• Your objective:
A single number is wanted: how many lines of the data include the string "assets".

• Extracted records:
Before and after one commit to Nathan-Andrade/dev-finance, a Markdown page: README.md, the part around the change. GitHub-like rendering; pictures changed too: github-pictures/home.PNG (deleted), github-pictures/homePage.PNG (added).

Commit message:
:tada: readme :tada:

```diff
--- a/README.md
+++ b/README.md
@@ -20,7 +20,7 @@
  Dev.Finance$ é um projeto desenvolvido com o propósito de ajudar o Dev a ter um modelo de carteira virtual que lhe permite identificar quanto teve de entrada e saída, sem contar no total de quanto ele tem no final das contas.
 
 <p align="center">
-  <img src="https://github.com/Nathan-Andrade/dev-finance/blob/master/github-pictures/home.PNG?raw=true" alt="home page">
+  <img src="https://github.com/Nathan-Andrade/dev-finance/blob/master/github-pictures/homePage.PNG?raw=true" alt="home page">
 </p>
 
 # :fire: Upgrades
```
* * *
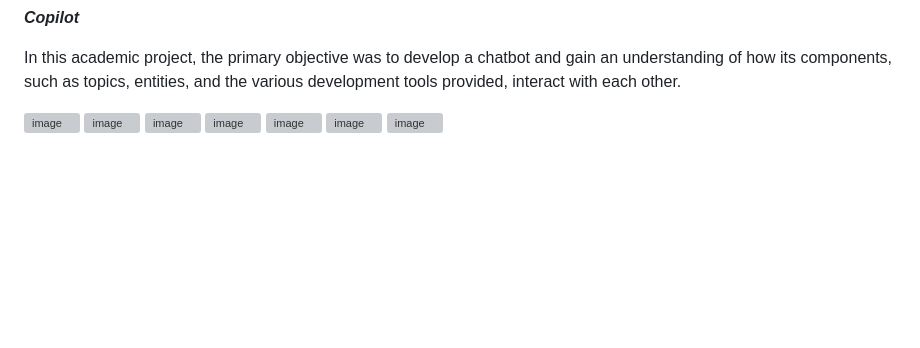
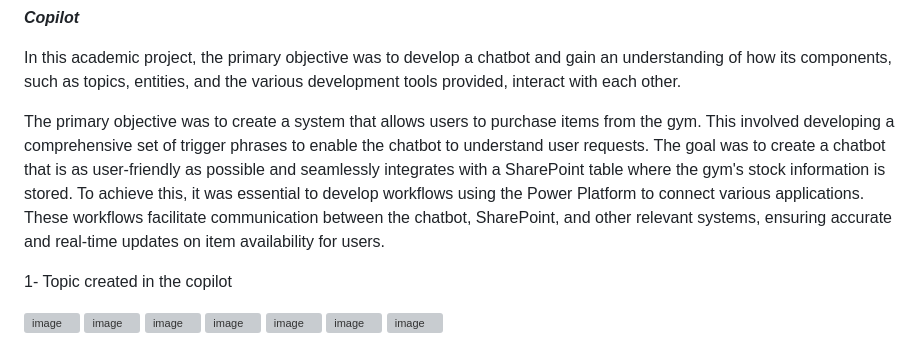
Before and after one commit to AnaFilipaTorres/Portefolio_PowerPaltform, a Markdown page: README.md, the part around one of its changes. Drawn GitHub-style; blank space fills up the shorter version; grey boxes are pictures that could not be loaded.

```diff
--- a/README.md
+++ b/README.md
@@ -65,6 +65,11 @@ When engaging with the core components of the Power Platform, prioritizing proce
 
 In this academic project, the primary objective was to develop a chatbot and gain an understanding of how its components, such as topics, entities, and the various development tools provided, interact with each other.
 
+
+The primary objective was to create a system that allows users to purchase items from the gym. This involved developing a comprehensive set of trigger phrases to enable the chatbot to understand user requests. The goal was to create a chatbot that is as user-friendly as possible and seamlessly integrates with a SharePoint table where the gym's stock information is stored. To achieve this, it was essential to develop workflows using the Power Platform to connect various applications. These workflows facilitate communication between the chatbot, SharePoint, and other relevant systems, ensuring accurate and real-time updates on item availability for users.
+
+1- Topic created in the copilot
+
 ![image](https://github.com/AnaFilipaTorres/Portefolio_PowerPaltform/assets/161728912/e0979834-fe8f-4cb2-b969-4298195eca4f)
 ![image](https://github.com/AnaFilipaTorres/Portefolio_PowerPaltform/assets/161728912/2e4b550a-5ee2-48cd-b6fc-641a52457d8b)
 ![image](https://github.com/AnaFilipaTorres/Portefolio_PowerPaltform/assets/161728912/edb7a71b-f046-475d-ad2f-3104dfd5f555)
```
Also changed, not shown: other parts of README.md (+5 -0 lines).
...
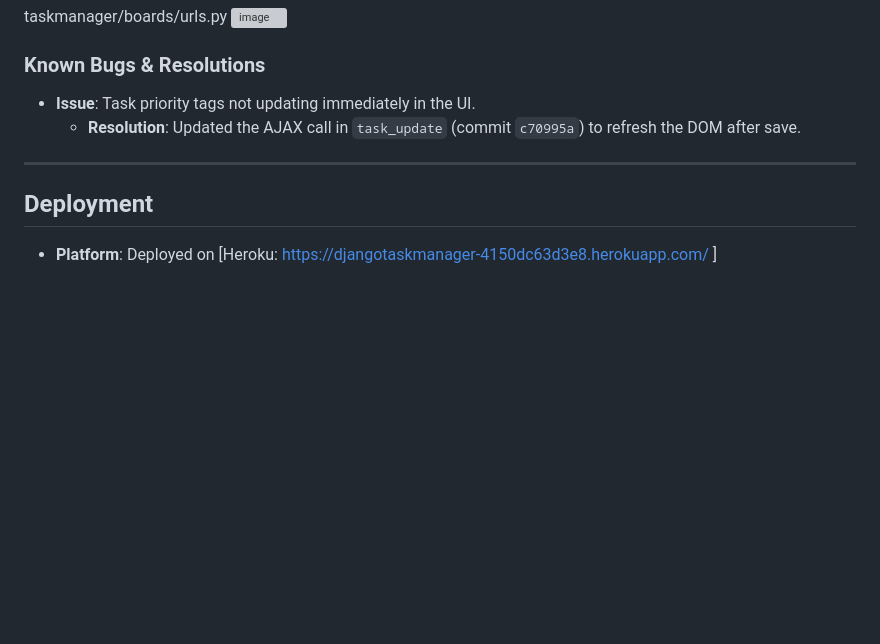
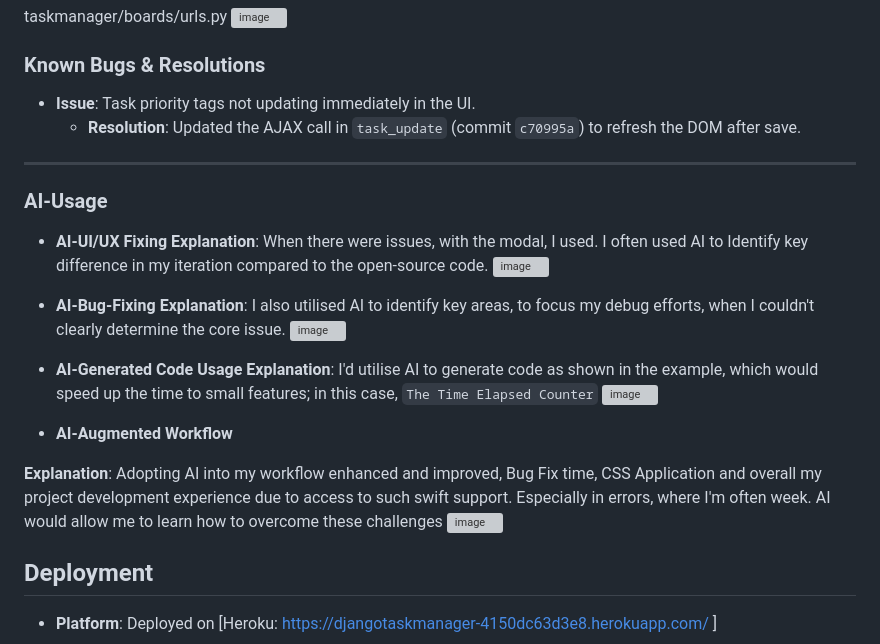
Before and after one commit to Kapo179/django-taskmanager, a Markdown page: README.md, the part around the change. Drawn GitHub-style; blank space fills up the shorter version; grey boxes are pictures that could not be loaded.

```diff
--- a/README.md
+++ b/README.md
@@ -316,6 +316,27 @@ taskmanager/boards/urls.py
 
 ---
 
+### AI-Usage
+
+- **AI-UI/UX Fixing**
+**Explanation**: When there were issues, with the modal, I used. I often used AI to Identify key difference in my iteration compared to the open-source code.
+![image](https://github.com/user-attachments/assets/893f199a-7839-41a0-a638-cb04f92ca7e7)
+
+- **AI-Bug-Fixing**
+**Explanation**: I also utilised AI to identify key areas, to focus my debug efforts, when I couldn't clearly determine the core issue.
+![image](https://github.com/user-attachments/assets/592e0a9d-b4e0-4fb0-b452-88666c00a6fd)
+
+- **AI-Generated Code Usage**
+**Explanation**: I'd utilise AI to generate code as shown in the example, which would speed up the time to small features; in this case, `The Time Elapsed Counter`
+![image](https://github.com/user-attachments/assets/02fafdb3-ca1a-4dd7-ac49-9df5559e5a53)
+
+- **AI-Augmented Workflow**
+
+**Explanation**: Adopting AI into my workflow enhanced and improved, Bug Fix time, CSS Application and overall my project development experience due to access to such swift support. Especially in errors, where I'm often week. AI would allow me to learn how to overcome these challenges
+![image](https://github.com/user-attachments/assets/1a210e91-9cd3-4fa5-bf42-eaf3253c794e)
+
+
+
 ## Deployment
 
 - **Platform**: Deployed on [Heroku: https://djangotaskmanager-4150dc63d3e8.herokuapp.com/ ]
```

• Solution:
7